the 1995 OBIE Award for Playwriting and The Susan Smith Blackburn
Prize for Best Play written by a Woman in the English language.
metaphor of resilience... done with a self-aware humor and a literary
acuteness that make her hour on the stage an enlarging experience."
NEW YORK TIMES
self-effacing humor and gut wrenching honesty, she weaves a tale
of personal loss and takes us on a spiritual journey that ends in
redemption and rebirth. The laughter is as spontaneous as the flicker
of recognition that passes through the audience. She's suddenly
Everywoman, standing there for all of us-our mothers, our sisters,
our daughters, ourselves."
script and her performance shine with the polished gleam of authenticity
elegant writer with a keen eye for description, she paints her experiences
vividly in her wry, witty, warm and ultimately revealing script."
THE WASHINGTON POST
observations are always astute, usually wry and invite at least
an inner smile of recognition.

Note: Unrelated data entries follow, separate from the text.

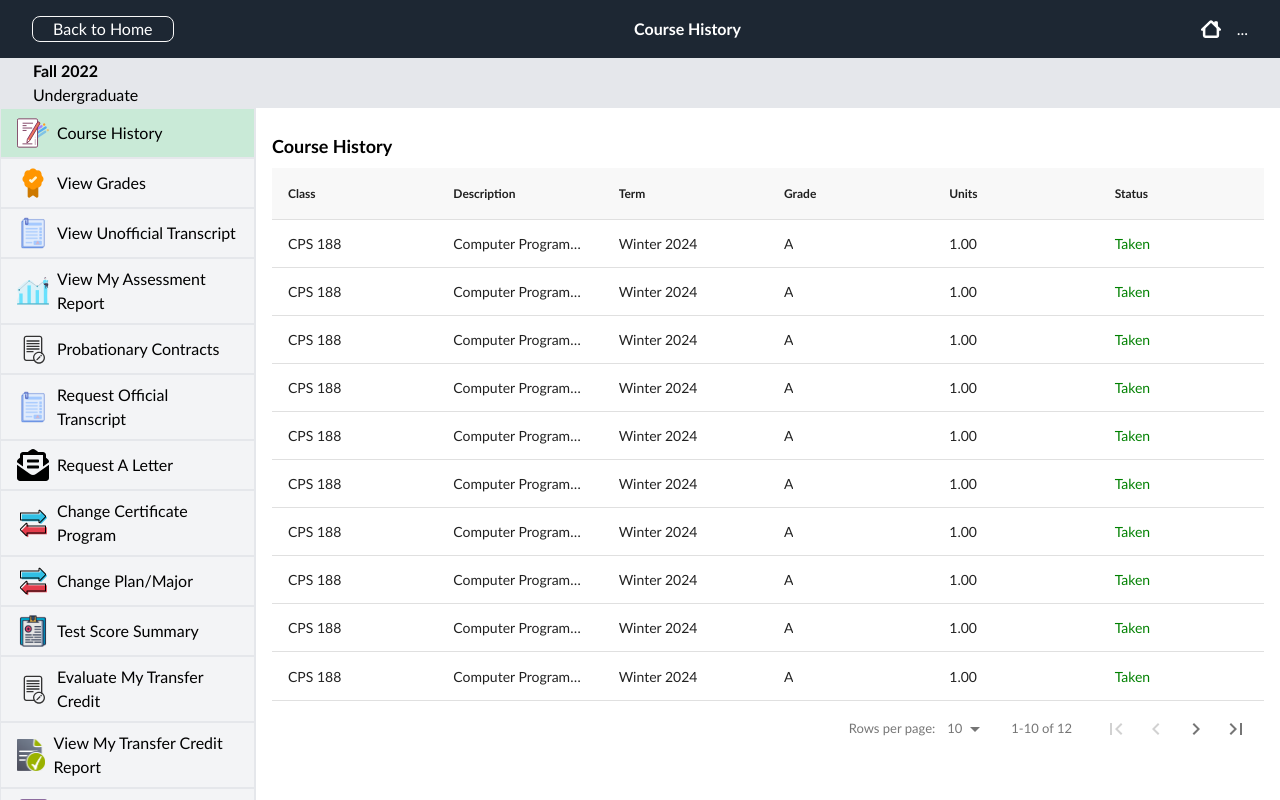
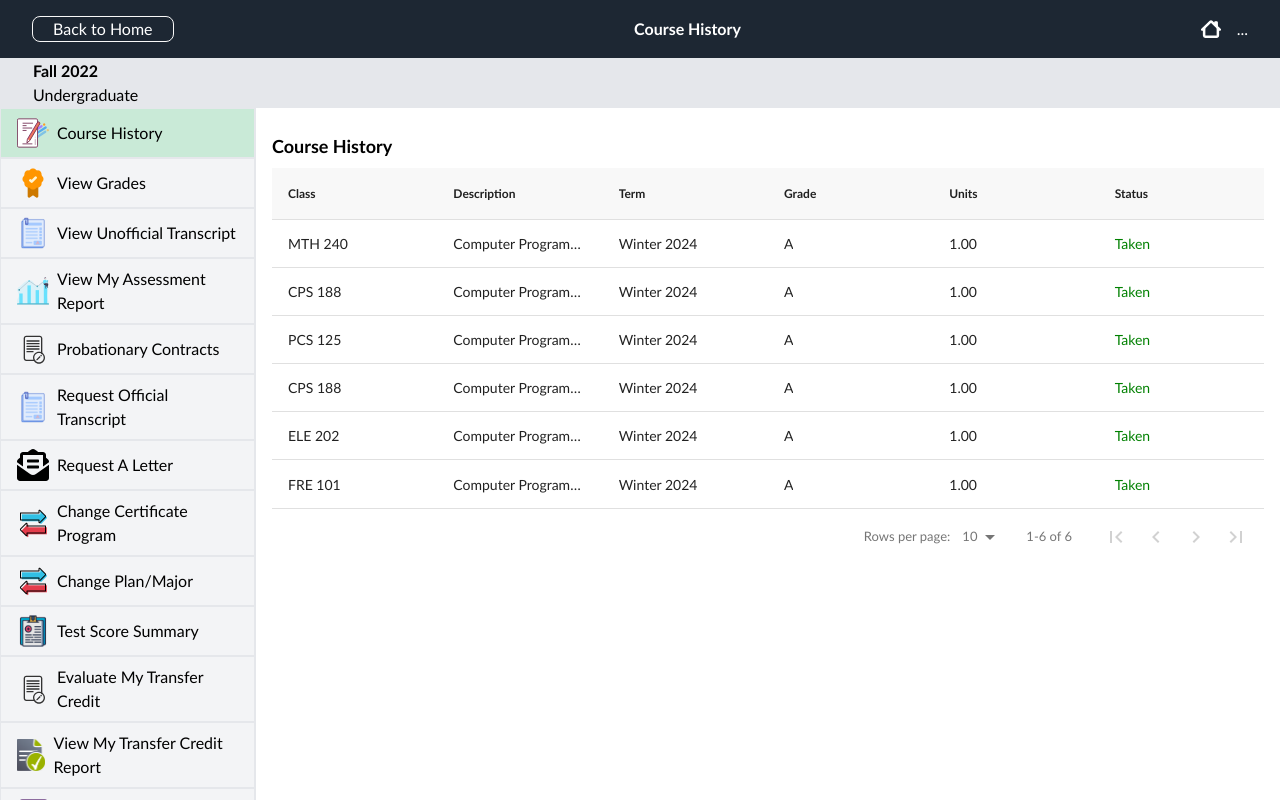
Before and after one commit to AnnasAhmed1/student-management-system, a React (Create React App) app: page /academic/course-history in a window 1280 px wide. Shown: the top 800 px of the page. Built offline with nearby package versions, Linux system fonts and the light colour scheme.

Commit message:
course-history-data-add

```diff
--- a/src/components/AcademicTable.jsx
+++ b/src/components/AcademicTable.jsx
@@ -1,37 +1,42 @@
-import React from 'react';
-import DataTable from 'react-data-table-component';
+import React from "react";
+import DataTable from "react-data-table-component";
 
 const columns = [
   {
-    name: 'Class',
-    selector: row => row.class,
+    name: "Class",
+    selector: (row) => row.class,
     sortable: true,
   },
   {
-    name: 'Description',
-    selector: row => row.description,
+    name: "Description",
+    selector: (row) => row.description,
     sortable: true,
   },
   {
-    name: 'Term',
-    selector: row => row.term,
+    name: "Term",
+    selector: (row) => row.term,
     sortable: true,
   },
   {
-    name: 'Grade',
-    selector: row => row.grade,
+    name: "Grade",
+    selector: (row) => row.grade,
     sortable: true,
   },
   {
-    name: 'Units',
-    selector: row => row.units,
+    name: "Units",
+    selector: (row) => row.units,
     sortable: true,
   },
   {
-    name: 'Status',
-    cell: row => (
-      <div style={{ textAlign: 'center' }}>
-        <div style={{ display: 'inline-block', color: row.status === 'Taken' ? 'green' : 'red' }}>
+    name: "Status",
+    cell: (row) => (
+      <div style={{ textAlign: "center" }}>
+        <div
+          style={{
+            display: "inline-block",
+            color: row.status === "Taken" ? "green" : "red",
+          }}
+        >
           {row.status}
         </div>
       </div>
@@ -41,101 +46,54 @@ const columns = [
 
 const data = [
   {
-    class: 'CPS 188',
-    description: 'Computer Programming Fundamentals',
-    term: 'Winter 2024',
-    grade: 'A',
-    units: '1.00',
-    status: 'Taken',
+    class: "MTH 240",
+    description: "Computer Programming Fundamentals",
+    term: "Winter 2024",
+    grade: "A",
+    units: "1.00",
+    status: "Taken",
   },
   {
-    class: 'CPS 188',
-    description: 'Computer Programming Fundamentals',
-    term: 'Winter 2024',
-    grade: 'A',
-    units: '1.00',
-    status: 'Taken',
+    class: "CPS 188",
+    description: "Computer Programming Fundamentals",
+    term: "Winter 2024",
+    grade: "A",
+    units: "1.00",
+    status: "Taken",
   },
   {
-    class: 'CPS 188',
-    description: 'Computer Programming Fundamentals',
-    term: 'Winter 2024',
-    grade: 'A',
-    units: '1.00',
-    status: 'Taken',
+    class: "PCS 125",
+    description: "Computer Programming Fundamentals",
+    term: "Winter 2024",
+    grade: "A",
+    units: "1.00",
+    status: "Taken",
   },
   {
-    class: 'CPS 188',
-    description: 'Computer Programming Fundamentals',
-    term: 'Winter 2024',
-    grade: 'A',
-    units: '1.00',
-    status: 'Taken',
+    class: "CPS 188",
+    description: "Computer Programming Fundamentals",
+    term: "Winter 2024",
+    grade: "A",
+    units: "1.00",
+    status: "Taken",
   },
   {
-    class: 'CPS 188',
-    description: 'Computer Programming Fundamentals',
-    term: 'Winter 2024',
-    grade: 'A',
-    units: '1.00',
-    status: 'Taken',
+    class: "ELE 202",
+    description: "Computer Programming Fundamentals",
+    term: "Winter 2024",
+    grade: "A",
+    units: "1.00",
+    status: "Taken",
   },
   {
-    class: 'CPS 188',
-    description: 'Computer Programming Fundamentals',
-    term: 'Winter 2024',
-    grade: 'A',
-    units: '1.00',
-    status: 'Taken',
+    class: "FRE 101",
+    description: "Computer Programming Fundamentals",
+    term: "Winter 2024",
+    grade: "A",
+    units: "1.00",
+    status: "Taken",
   },
-  {
-    class: 'CPS 188',
-    description: 'Computer Programming Fundamentals',
-    term: 'Winter 2024',
-    grade: 'A',
-    units: '1.00',
-    status: 'Taken',
-  },
-  {
-    class: 'CPS 188',
-    description: 'Computer Programming Fundamentals',
-    term: 'Winter 2024',
-    grade: 'A',
-    units: '1.00',
-    status: 'Taken',
-  },
-  {
-    class: 'CPS 188',
-    description: 'Computer Programming Fundamentals',
-    term: 'Winter 2024',
-    grade: 'A',
-    units: '1.00',
-    status: 'Taken',
-  },
-  {
-    class: 'CPS 188',
-    description: 'Computer Programming Fundamentals',
-    term: 'Winter 2024',
-    grade: 'A',
-    units: '1.00',
-    status: 'Taken',
-  },
-  {
-    class: 'CPS 188',
-    description: 'Computer Programming Fundamentals',
-    term: 'Winter 2024',
-    grade: 'A',
-    units: '1.00',
-    status: 'Taken',
-  },
-  {
-    class: 'CPS 188',
-    description: 'Computer Programming Fundamentals',
-    term: 'Winter 2024',
-    grade: 'A',
-    units: '1.00',
-    status: 'Taken',
-  },
+
   // ...more rows
 ];
 // const data = [
@@ -239,16 +197,15 @@ const data = [
 // ];
 
 const customStyles = {
-
   headCells: {
     style: {
-      backgroundColor: '#f8f8f8',
-      fontWeight: 'bold',
+      backgroundColor: "#f8f8f8",
+      fontWeight: "bold",
     },
   },
   cells: {
     style: {
-      fontSize: '14px',
+      fontSize: "14px",
     },
   },
 };
```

Some are laugh-out-loud funny."
THE CINCINNATI ENQUIRER
writer of endearing wit and a performer of considerable charm. Miller
allows us to share her pain, by proudly assuring us that she still

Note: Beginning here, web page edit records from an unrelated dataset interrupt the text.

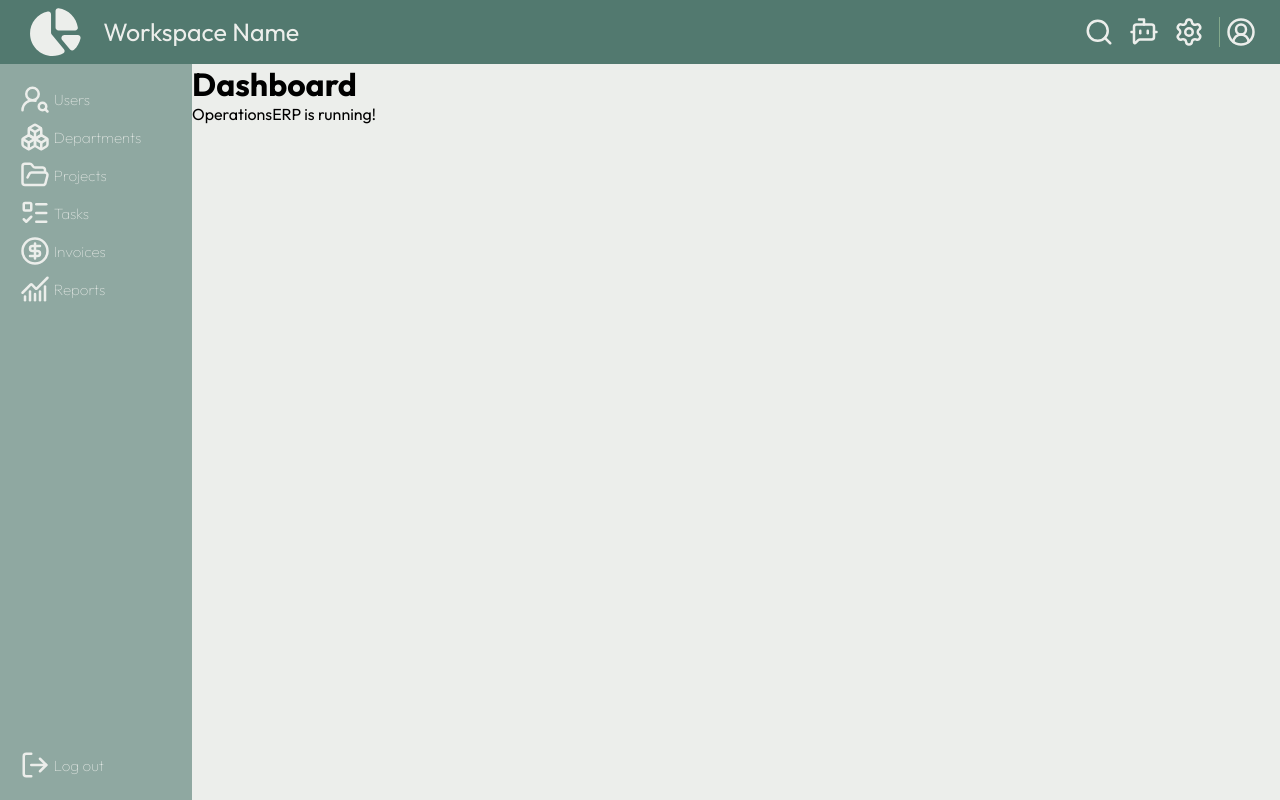
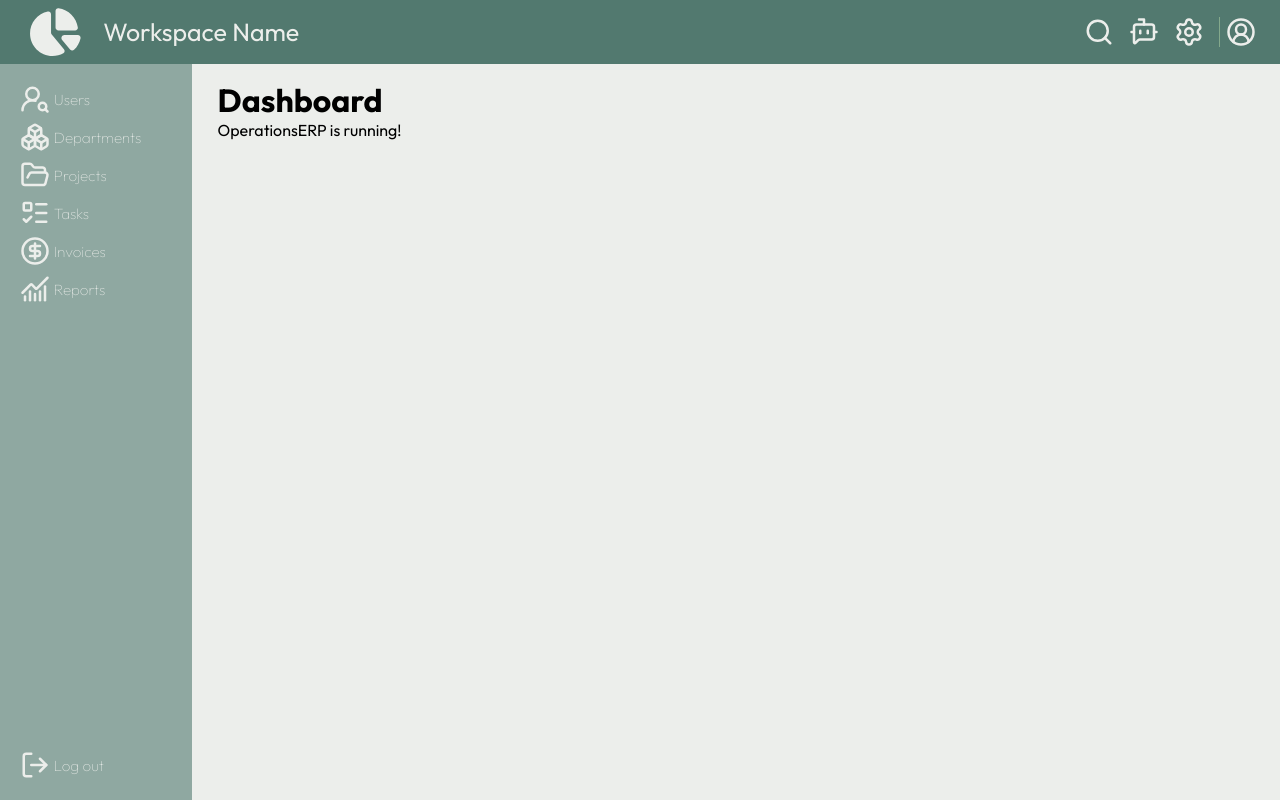
Before and after one commit to barbosacaio/operations-erp, a React (Vite) app in the folder frontend/: page / in a window 1280 px wide. Built offline with nearby package versions, Linux system fonts and the light colour scheme; no server answers; sample sign-in values are in the browser's storage.

Commit message:
style: adjust layout style

```diff
--- a/frontend/src/features/auth/layouts/AuthLayout.tsx
+++ b/frontend/src/features/auth/layouts/AuthLayout.tsx
@@ -4,7 +4,7 @@ export const AuthLayout = () => {
 	return (
 		<div className="app">
 			<div className="main">
-				<div className="content">
+				<div className="authContent">
 					<Outlet />
 				</div>
 			</div>
--- a/frontend/src/index.css
+++ b/frontend/src/index.css
@@ -24,6 +24,12 @@ body,
 
 .content {
   flex: 1;
+  padding: 2vh 2vw;
+  background-color: #eceeeb;
+}
+
+.authContent {
+  flex: 1;
   padding: 0;
   background-color: #eceeeb;
 }
```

feels beautiful and sexy and powerful. She mutes our private fears."
COURRIER JOURNAL of Louisville, Kentucky
of the most moving and certainly most personal works at the Humana
festival...Proof that the human body and heart can and does repair
her rueful, comical solo, Obie-winner Susan Miller achieves what
all engrossing autobiography aims at: revealing the human condition
poetically by using the self as exhibit A."
achieves the thing that many other solo performers sweat and sweat
and never achieve. She makes us wish we could be her best friend.
We don't want to leave the theater."
echoes the intimate, conversational style of girlfriends chatting
over latte. She makes everyone she ever cared for look good. It's
a privilege to spend a little time with her."
Supporting Role for Gay Artists?
from JEWISH Exponent
"Ellen" is out and about, while writer Paul Rudnick's
"In & Out" is over the top at the box office. Welcome
to the "gay '90s." More and more movies, TV shows and
plays seem to be exploring the gay lifestyle these days. And more
and more, it seems gay performers are less scared of opening their
closets, looking for light and love in all the performing places.
With so many Jews involved in the creative arts as writers, producers
and performers, it is no surprise that they cut a high profile among
those attempting to be gay and carefree about their careers. . What
role has Judaism played in their lives?
. . . more